[Start of Attachment]

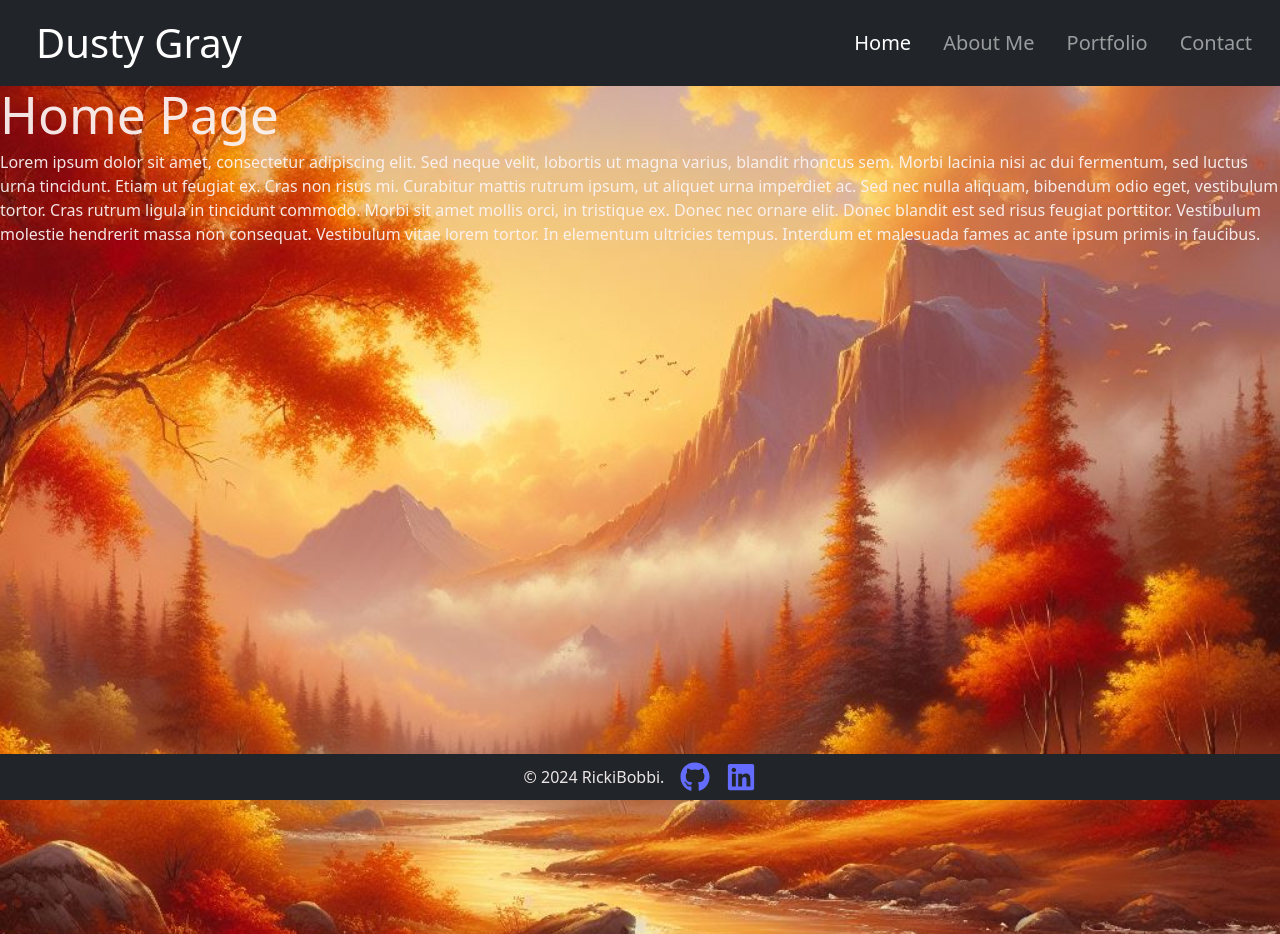
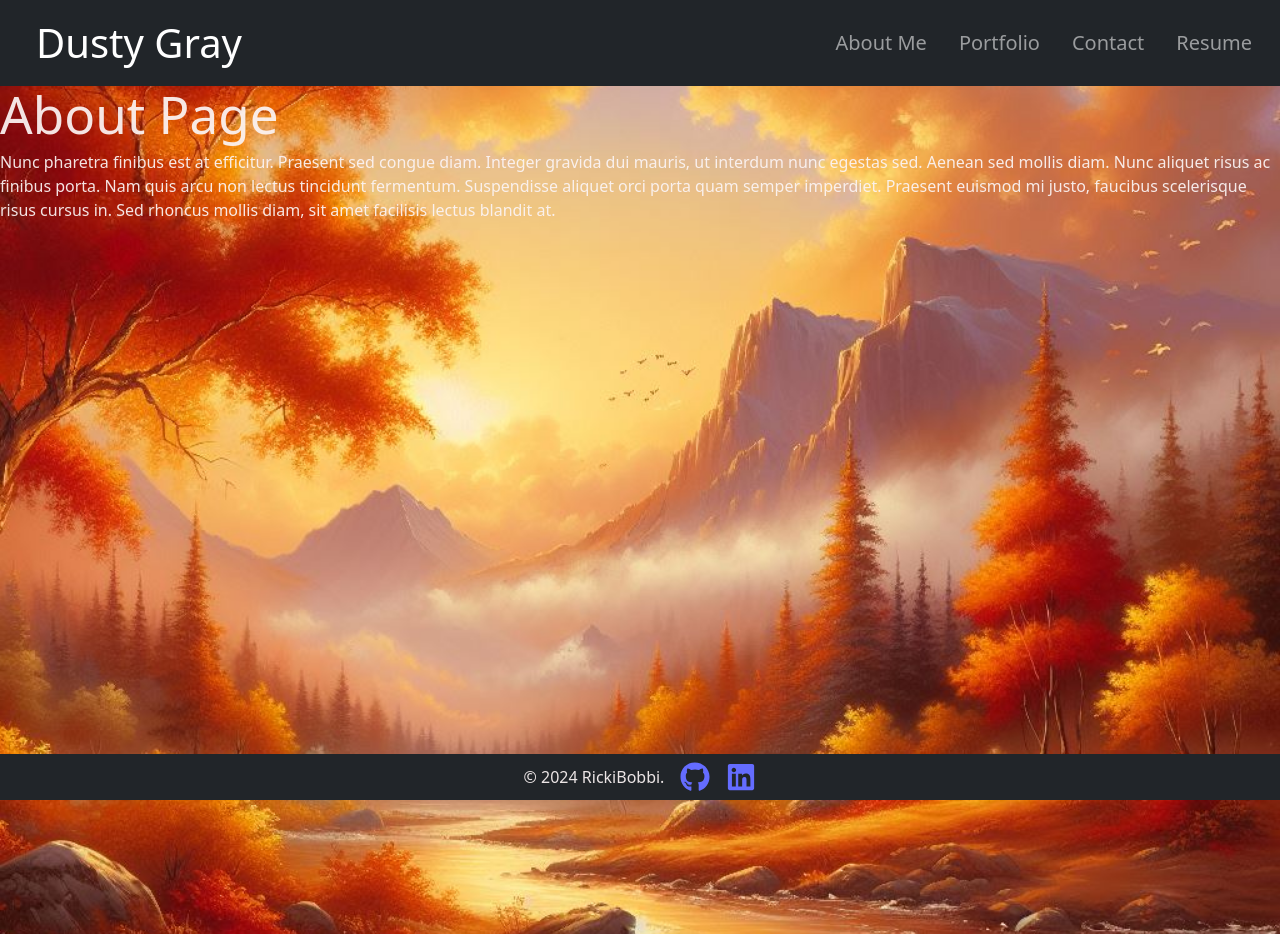
Before and after one commit to RickiBobbii/React-Portfolio, a React (Vite) app in the folder Main/: page / in a window 1280 px wide. Built offline with nearby package versions, Linux system fonts and the light colour scheme.

Commit message:
fixed resume tab

```diff
--- a/Main/src/components/NavTabs.jsx
+++ b/Main/src/components/NavTabs.jsx
@@ -27,18 +27,10 @@
           <ul className="navbar-nav ms-auto mb-2 mb-xl-0">
             <li className="nav-item fs-5 mx-2">
               <Link
-                to="/"
-                // This is a conditional (ternary) operator that checks to see if the current page is "Home"
-                // If it is, we set the current page to 'nav-link-active', otherwise we set it to 'nav-link'
-                className={currentPage === "/" ? "nav-link active" : "nav-link"}
-              >
-                Home
-              </Link>
-            </li>
-            <li className="nav-item fs-5 mx-2">
-              <Link
                 to="/About"
                 className={
+                  // This is a conditional (ternary) operator that checks to see if the current page is "About"
+                  // If it is, we set the current page to 'nav-link-active', otherwise we set it to 'nav-link'
                   currentPage === "/About" ? "nav-link active" : "nav-link"
                 }
               >
@@ -65,6 +57,16 @@
                 Contact
               </Link>
             </li>
+            <li className="nav-item fs-5 mx-2">
+              <Link
+                to="/Resume"
+                className={
+                  currentPage === "/Resume" ? "nav-link active" : "nav-link"
+                }
+              >
+                Resume
+              </Link>
+            </li>
           </ul>
         </div>
       </div>
--- a/Main/src/pages/Home.jsx
+++ b/Main/src/pages/Resume.jsx
@@ -1,6 +1,6 @@
 import IMAGES from '../assets/home-imageAI.jpg'
 
-export default function Home() {
+export default function Resume() {
   return (
     <div className='vh-100'
     // className='mw-100 p-5 text-center shadow-1-strong rounded mb-5 text-white'
@@ -13,7 +13,7 @@
     //   backgroundImage: `url(${IMAGES})`
     // }}
     >
-      <h1>Home Page</h1>
+      <h1>Resume Page</h1>
       <p>
         Lorem ipsum dolor sit amet, consectetur adipiscing elit. Sed neque
         velit, lobortis ut magna varius, blandit rhoncus sem. Morbi lacinia nisi
```
Also changed, not shown: Main/src/main.jsx (+6 -2 lines).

[End of Attachment]

§ **The task**: Each line of the data that includes "About" should be copied.

§ **Reply**:
                 to="/About"
+                  // This is a conditional (ternary) operator that checks to see if the current page is "About"
                   currentPage === "/About" ? "nav-link active" : "nav-link"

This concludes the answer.